Winter is known to many fly fishermen as midge season. Without other insects available to trout, they rely heavily on these tiny morsels for their winter diet. When warmer weather arrives here in the Rockies, the snow will melt, and more and more insects will begin to hatch. As this happens, fishwill begin to feed more aggressively and on a wider variety of food.
This does not mean, however, that you should put your midge box away for the summer. Unlike other aquatic insects, midges can hatch on any day of the year. The reason for this is that many midge species are multibrooded, completing multiple full life cycles each year. A lot of warm weather midge hatches go unnoticed by fly fishermen because they tend to get overshadowed by other, more fisherman-friendly insect hatches. They rarely get ignored by the trout, however. Because their populations are so dense, they make an easy meal for foraging fish, both underwater and at the surface. In order to stay prepared, anglers should keep their midge box ready to go all year long.
Midges undergo what is called “complete metamorphosis”, meaning that they first transform from tiny worm-like larvae to pupae, and then into winged adults. A well stocked midge box will include patterns that represent a variety of midge species at each specific stage of their life cycle, with most of the focus being on the pupa stage. Here are some of my favorite midge patterns for Colorado’s western slope.
This classic midge pattern incorporates something important that many others do not. The metal beadhead adds weight. It also helps the fly sink quickly making it an excellent choice for a dropper pattern.

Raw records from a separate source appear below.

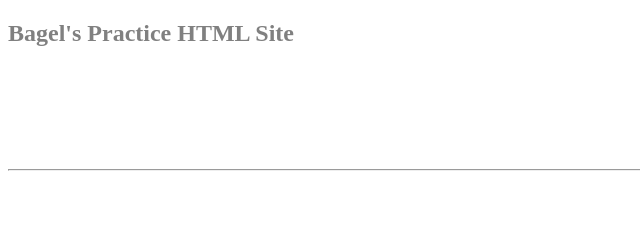
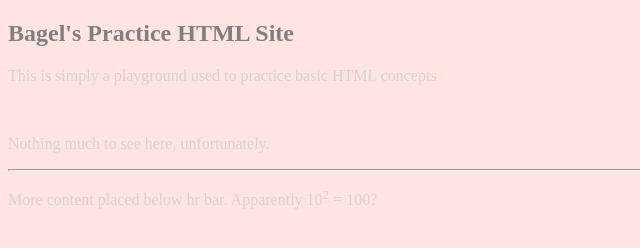
Before and after one commit to abigailibarrola/practice-web, a plain HTML site: page practice-html/index.html in a window 1280 px wide. Shown: the whole page, without its empty margins (0-640 px from the left). Drawn offline with Linux system fonts and the light colour scheme.

Commit message:
fixed background color issue in index.html

```diff
--- a/practice-html/index.html
+++ b/practice-html/index.html
@@ -5,7 +5,7 @@
 		<meta name="description" content="This website is used to practice basic HTML concepts">
 		<title>Bagel's Practice HTML Site</title>
 	</head>
-	<body style="background=color:lightpink; color:white">
+	<body style="background-color:mistyrose; color:lightgray">
 		<h2 style="color:gray">Bagel's Practice HTML Site</h2>
 		<p>This is simply a playground used to practice basic HTML concepts</p>
 		<br/>
```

For me, Disco Midge is a go-to when the fishing gets tough. It comes in a few different colors, but the light green color is almost iridescent, and seems to stand out and get attention from the most incredulous trout in fast flowing drifts or off color water.

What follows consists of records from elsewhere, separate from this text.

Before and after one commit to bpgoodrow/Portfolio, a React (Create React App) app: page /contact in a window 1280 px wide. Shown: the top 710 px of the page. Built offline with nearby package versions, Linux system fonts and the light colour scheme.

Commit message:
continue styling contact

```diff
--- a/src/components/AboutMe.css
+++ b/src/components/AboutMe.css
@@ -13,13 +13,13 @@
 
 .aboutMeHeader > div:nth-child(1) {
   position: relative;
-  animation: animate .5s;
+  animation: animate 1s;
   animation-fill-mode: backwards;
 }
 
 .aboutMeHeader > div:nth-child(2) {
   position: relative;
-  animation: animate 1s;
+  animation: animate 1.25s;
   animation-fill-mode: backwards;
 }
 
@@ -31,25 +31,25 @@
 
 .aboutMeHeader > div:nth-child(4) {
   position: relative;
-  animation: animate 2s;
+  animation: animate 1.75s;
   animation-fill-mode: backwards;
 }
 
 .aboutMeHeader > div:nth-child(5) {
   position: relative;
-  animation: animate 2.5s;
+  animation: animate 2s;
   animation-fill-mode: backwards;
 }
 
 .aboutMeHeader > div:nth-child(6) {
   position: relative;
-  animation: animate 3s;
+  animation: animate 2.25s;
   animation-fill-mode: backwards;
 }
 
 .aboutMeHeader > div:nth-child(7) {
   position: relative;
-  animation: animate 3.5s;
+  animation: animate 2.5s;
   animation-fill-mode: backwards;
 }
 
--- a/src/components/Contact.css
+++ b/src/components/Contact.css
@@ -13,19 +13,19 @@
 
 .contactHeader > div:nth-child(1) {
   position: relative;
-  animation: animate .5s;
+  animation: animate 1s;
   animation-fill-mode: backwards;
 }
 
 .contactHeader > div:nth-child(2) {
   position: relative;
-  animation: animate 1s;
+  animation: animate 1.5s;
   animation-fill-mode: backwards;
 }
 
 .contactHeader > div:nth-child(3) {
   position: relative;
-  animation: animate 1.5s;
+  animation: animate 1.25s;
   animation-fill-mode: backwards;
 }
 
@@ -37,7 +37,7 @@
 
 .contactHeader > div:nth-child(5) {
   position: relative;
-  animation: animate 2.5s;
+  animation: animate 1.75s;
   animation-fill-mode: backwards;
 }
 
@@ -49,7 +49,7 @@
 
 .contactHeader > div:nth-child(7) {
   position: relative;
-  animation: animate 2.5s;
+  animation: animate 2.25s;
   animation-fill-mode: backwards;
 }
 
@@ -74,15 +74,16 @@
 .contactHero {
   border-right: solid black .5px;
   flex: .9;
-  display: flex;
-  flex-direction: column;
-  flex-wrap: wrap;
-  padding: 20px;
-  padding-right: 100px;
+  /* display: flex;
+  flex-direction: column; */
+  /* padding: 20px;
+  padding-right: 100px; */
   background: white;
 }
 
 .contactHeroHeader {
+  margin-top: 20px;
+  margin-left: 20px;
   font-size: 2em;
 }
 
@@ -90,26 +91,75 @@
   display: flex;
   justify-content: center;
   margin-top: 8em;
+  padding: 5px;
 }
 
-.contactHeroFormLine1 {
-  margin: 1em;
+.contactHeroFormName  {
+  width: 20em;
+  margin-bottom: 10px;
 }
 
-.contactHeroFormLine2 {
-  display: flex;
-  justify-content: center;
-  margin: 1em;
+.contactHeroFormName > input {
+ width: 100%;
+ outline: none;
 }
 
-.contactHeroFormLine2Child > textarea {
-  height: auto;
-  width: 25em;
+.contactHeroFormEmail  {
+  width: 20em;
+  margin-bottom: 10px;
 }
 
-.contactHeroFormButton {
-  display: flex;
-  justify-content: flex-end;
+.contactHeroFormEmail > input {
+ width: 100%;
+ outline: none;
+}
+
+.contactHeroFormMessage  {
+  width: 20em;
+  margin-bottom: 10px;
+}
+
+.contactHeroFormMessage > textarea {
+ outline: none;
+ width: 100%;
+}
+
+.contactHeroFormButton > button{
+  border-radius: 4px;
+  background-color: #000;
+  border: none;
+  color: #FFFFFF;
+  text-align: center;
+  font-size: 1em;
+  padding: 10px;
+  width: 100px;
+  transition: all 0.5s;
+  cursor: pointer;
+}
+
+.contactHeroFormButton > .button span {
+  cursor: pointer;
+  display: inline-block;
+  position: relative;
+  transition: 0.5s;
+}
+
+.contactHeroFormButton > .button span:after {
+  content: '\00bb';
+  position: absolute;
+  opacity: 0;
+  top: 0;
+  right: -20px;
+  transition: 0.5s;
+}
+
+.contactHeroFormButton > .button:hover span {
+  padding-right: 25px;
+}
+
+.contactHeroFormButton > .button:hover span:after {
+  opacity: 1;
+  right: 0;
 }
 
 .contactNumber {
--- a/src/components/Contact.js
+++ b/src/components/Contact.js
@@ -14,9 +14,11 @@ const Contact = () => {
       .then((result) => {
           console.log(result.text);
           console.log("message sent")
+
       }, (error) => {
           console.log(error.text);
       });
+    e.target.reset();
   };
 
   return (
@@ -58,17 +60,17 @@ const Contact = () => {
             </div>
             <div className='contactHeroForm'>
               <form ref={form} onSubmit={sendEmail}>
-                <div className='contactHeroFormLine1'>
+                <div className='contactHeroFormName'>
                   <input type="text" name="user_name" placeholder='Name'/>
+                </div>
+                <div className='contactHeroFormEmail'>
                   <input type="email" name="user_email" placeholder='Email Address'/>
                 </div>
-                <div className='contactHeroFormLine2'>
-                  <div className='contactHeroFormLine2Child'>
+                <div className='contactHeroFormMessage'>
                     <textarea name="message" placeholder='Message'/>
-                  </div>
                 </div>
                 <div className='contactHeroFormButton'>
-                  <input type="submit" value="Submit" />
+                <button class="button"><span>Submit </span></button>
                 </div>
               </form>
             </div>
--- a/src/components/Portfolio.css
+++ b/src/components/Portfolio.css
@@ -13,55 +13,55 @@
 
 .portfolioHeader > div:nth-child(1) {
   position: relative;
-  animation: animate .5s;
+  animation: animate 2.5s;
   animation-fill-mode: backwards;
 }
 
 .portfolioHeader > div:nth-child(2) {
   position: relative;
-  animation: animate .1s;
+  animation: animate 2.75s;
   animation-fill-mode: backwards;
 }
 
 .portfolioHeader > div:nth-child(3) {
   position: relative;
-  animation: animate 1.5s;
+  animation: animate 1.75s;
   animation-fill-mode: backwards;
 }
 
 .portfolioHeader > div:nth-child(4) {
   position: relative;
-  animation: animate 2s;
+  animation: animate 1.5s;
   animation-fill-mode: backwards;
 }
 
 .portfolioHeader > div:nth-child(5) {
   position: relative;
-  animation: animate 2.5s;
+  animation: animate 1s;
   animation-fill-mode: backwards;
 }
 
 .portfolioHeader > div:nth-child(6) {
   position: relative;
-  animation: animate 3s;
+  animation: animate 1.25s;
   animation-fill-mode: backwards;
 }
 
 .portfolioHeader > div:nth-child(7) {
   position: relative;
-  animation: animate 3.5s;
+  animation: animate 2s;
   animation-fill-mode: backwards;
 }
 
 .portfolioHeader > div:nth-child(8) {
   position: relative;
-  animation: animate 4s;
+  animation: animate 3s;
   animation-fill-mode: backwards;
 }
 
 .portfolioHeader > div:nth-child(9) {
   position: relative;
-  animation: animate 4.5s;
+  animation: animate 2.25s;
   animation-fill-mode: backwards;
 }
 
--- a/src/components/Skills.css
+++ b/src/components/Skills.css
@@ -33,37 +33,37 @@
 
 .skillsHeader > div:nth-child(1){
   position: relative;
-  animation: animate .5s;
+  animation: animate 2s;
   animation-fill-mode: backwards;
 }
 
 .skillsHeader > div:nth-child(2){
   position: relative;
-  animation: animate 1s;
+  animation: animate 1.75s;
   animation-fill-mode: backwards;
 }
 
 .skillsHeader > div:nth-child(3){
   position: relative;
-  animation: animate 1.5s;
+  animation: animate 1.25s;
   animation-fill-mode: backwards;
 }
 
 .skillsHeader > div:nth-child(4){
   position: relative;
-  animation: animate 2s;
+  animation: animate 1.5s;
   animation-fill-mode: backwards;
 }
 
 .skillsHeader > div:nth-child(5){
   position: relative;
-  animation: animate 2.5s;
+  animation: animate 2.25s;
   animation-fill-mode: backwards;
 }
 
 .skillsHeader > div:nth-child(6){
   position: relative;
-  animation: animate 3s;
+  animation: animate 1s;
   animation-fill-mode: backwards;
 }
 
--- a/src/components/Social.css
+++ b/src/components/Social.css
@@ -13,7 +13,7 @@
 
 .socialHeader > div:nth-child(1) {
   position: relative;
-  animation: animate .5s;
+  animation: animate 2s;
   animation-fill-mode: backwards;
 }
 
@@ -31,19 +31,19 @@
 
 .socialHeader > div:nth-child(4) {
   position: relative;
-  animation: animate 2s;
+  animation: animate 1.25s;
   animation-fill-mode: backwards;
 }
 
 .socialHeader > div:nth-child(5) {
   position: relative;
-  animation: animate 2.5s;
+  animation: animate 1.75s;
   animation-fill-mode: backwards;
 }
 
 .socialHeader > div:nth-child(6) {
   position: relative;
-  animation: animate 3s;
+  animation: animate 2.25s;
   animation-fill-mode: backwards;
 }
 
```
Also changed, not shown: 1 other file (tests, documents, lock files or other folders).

When the water is clear and slow, and trout are selective, I like the WD-40 for its subtle appearance and natural colors. Real life subsurface midges are not flashy and do not have shiny metal heads, so when close imitation is important, try a small WD-40 in olive, black, grey, or
The Biot Midge is one of the more popular midge “emergers” out there. The biot creates a realistic segmented body and the soft hackle adds movement to the bug while representing the emerging pupa’s thorax.
Top Secret Midge
Pat Dorsey’s Top Secret midge is meant to mimic surface emerging midge pupae as they make their way upward through the water column. The segmented body and natural colors create a realistic look. This fly is great as part of a tandem nymph rig or on its own fished in the surface film.
Crystal Flash Midge
When midge adults begin their journey to the surface, they do so still encased in their pupal husk, many times with a tiny gas bubble trapped in the casing just above the thorax. This bubble is imitated by the twisted pearl mylar tied in at the thorax on the fly. Like the Top Secret midge, the crystal flash midge can be fished either right at the surface or down deep.
When adult midges first take flight, they do it quickly. They do not linger on or near the water’s surface for long. It is for this reason that adult midges are not as important to trout as pupae. There are times when clusters of adult midges gather to mate and lay eggs on the surface. It is during these times that trout most often key in on midge adults. The Griffith’s gnat is a popular and effective imitation of this occurrence.
Vail Valley Anglers has the best fly selection in the valley, including midge larvae, pupae, and adults. Stop by the fly shop to find out which sizes and colors you need to connect with trout all year long.
Andy “Otter” Smith, Guide and Content Writer